  • A strengthened EPP and weakened Green Party may lead to a more innovation-friendly policy framework over the next five years.

Key Figures Re-Elected

The recent European Parliament (EP) election has seen the reappointment of several key figures who have significantly influenced the bloc's crypto legislation. Among the 720 members elected, Stefan Berger, the rapporteur for the Markets in Crypto Assets (MiCA) legislation, Ondrej Kovarik, and Irene Tingali, the former chair of the Committee on Economic and Monetary Affairs (ECON), have retained their seats. Mark Foster, the EU policy lead at the Crypto Council for Innovation, noted, "Berger and Kovarik were rapporteurs on digital euro and payment services directive respectively. There’s no guarantee they will return to ECON but if they do, chances are they will retain these roles." Foster also highlighted that both Berger and Kovarik were active on MiCA, with Berger serving as rapporteur and Kovarik as shadow rapporteur. Tingali, who was the ECON chair, is expected to attempt to retain her influential role, which involves participating in all trilogue negotiations—informal meetings between representatives of the parliament, the European Council, and the European Commission on legislative development.

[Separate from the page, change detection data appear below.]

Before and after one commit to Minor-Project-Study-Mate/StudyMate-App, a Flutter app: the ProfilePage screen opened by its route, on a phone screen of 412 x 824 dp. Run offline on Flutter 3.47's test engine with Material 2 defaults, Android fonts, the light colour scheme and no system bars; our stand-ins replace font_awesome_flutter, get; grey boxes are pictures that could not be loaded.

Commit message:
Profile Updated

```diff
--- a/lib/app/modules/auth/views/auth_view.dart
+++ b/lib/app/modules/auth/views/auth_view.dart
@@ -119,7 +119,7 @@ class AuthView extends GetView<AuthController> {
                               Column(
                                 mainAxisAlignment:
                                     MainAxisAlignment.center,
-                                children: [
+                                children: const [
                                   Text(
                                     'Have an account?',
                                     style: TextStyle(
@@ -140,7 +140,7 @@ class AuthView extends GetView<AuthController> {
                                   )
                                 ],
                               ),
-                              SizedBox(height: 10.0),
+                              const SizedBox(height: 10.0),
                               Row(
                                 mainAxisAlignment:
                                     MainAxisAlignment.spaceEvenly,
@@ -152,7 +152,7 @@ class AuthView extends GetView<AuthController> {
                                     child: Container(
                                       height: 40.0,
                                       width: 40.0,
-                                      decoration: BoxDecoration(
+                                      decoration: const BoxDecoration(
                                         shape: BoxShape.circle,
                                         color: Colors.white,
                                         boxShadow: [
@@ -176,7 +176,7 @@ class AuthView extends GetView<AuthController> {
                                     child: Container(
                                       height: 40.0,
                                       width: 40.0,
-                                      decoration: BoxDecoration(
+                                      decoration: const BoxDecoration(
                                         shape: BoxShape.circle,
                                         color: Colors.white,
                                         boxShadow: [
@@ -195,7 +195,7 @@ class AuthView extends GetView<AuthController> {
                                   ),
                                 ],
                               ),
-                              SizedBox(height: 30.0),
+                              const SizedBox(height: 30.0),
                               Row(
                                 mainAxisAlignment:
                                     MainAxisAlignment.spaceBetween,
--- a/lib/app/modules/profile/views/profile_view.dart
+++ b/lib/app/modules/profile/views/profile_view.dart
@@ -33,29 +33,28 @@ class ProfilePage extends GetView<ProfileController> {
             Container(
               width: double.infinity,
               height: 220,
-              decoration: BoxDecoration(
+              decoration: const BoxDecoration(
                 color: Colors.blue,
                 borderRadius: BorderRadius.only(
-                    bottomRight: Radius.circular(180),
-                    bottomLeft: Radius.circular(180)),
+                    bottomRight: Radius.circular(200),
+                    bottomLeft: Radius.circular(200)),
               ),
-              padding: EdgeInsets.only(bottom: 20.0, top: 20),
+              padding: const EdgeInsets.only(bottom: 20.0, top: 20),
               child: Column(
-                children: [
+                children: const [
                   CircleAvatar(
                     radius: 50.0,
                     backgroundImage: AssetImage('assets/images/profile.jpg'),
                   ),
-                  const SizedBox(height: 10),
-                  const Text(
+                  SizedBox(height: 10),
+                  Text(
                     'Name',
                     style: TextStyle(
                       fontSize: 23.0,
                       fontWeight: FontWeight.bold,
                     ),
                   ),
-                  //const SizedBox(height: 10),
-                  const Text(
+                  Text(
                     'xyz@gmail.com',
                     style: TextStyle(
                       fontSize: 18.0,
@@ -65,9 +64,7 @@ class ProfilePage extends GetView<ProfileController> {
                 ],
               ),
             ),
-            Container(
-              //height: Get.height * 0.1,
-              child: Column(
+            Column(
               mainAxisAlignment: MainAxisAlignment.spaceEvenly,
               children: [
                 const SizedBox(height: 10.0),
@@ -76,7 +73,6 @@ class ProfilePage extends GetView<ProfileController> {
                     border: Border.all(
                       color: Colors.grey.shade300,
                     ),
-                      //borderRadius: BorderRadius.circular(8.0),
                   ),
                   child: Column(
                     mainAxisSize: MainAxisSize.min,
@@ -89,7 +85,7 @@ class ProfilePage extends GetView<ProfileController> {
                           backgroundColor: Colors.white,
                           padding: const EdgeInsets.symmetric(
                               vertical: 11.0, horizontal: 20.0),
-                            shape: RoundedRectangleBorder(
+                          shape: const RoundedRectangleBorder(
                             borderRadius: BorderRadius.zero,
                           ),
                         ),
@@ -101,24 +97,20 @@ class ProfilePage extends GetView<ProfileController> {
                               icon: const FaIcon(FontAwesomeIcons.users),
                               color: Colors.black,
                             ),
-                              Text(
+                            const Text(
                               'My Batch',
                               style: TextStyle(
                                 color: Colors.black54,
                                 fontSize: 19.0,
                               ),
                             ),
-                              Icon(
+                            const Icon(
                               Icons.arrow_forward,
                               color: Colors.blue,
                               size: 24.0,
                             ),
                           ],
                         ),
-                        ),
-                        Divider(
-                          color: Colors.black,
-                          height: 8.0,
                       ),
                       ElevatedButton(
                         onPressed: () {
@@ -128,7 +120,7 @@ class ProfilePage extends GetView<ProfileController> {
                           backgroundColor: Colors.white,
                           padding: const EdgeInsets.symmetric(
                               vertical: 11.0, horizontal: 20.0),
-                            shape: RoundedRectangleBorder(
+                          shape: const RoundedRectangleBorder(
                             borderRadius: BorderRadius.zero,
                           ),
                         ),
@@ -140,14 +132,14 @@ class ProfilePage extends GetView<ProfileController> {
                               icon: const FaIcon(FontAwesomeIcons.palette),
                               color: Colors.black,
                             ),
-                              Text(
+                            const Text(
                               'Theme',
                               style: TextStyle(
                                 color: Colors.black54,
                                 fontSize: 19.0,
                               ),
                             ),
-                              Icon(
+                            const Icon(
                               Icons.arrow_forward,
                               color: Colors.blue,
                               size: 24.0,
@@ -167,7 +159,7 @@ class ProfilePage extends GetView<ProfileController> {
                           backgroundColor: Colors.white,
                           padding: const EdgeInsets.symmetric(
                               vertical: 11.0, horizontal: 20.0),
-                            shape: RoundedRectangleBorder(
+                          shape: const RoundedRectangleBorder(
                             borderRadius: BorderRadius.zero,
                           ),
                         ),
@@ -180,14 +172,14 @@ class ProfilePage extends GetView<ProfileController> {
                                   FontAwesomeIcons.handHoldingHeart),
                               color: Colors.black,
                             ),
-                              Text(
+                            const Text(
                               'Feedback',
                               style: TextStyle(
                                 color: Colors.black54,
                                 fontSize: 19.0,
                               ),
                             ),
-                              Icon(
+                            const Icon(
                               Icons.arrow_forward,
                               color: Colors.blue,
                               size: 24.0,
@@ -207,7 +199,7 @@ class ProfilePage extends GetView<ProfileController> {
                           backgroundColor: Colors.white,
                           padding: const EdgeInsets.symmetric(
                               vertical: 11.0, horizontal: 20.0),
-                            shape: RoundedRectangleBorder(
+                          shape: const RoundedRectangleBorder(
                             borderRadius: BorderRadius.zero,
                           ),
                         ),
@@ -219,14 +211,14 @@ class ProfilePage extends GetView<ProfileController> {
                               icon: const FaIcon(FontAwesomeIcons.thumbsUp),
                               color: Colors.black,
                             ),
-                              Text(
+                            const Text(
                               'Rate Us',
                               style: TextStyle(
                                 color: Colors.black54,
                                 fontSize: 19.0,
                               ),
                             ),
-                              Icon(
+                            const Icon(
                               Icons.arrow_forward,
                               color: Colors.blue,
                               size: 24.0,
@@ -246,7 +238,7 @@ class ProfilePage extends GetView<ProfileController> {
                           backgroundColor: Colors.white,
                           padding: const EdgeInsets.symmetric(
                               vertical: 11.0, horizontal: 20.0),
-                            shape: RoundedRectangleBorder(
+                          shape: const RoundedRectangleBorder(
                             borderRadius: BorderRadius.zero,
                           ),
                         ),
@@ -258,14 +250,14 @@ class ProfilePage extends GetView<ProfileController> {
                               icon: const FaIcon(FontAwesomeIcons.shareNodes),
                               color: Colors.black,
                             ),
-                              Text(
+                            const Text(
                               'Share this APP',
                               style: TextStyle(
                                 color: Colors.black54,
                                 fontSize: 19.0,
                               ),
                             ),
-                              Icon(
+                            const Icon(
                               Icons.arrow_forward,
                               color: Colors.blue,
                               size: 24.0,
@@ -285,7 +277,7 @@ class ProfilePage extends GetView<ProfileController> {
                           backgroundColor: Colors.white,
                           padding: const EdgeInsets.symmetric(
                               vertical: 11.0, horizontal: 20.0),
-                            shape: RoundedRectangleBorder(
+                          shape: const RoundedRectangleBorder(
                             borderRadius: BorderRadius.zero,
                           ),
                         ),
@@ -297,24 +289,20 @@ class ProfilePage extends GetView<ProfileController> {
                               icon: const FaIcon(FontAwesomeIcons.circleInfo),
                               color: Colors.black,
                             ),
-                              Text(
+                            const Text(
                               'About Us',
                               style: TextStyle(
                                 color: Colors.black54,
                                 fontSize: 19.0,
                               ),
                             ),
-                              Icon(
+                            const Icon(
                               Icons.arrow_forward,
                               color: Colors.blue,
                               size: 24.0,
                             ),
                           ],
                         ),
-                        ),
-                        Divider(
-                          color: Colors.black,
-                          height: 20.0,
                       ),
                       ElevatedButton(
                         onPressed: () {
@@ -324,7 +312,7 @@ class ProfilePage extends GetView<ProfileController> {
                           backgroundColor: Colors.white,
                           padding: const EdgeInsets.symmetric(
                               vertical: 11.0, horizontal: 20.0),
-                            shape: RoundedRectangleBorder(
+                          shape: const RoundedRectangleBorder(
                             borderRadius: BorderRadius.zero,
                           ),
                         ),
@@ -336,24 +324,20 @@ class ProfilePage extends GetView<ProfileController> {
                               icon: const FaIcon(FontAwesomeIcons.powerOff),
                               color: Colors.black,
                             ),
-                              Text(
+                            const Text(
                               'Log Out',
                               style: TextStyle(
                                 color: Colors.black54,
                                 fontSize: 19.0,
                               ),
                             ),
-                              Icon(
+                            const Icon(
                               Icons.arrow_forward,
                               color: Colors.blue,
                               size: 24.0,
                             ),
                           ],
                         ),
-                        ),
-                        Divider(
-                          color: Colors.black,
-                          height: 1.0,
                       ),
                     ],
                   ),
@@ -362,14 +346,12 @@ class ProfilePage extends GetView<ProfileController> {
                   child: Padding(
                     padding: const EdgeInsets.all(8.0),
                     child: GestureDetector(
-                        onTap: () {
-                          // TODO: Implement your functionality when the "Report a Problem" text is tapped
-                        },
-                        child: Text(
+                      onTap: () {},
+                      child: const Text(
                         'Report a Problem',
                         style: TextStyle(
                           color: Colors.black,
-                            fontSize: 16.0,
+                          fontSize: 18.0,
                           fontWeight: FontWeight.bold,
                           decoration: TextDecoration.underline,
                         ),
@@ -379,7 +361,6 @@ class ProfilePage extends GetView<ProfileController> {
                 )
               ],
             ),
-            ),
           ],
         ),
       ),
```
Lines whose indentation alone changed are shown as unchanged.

Political Shift and Implications

The election results indicate a slight shift to the right within the European Parliament, although not as extreme as some had anticipated. The most significant changes occurred in Austria and France. In France, President Emmanuel Macron called a snap election after the National Rally secured almost double the number of seats compared to his center-right grouping. In Austria, the Freedom Party is set to win 27% of the nation's seats, more than any other party. The center-right European People's Party (EPP) remains the largest block, growing from 176 seats in the previous parliament to a predicted 186 seats now. The Identity and Democracy group, which includes France's Rally National and Austria's Freedom Party, has expanded from 49 to a forecasted 58 seats. Foster commented, "The slight shift to the right, combined with a strengthened EPP and a weakened Green Party may well see a greater focus over the next five years on competitiveness and growth. This could lead to a more enabling framework for innovation-friendly policies."

Future of Crypto Legislation

While crypto was not a central theme in the EU elections, the future of crypto legislation will largely depend on the new commissioners who will be selected post-election. MEPs, although influential in shaping and deciding on legislation, cannot propose new laws. Some members of the crypto community are advocating for more blockchain policies, but the direction will ultimately be determined by the new commissioners. Foster emphasized the potential for a more innovation-friendly environment, stating, "This could lead to a more enabling framework for innovation-friendly policies."

Street Views

  • Mark Foster, Crypto Council for Innovation (Neutral on the EU Parliament's shift):

    "Berger and Kovarik were rapporteurs (so leading EP work) on digital euro and payment services directive respectively. There’s no guarantee they will return to ECON but if they do, chances are they will retain these roles."
    "They were also both active on MiCA, as rapporteur and shadow rapporteur respectively. Tingali was ECON chair. I think she wants to try to keep that role. It’s influential as the chair is involved in all the negotiations at trilogue."
    "The slight shift to the right, combined with a strengthened EPP and a weakened Green Party may well see a greater focus over the next five years on competitiveness and growth... This could lead to a more enabling framework for innovation-friendly policies."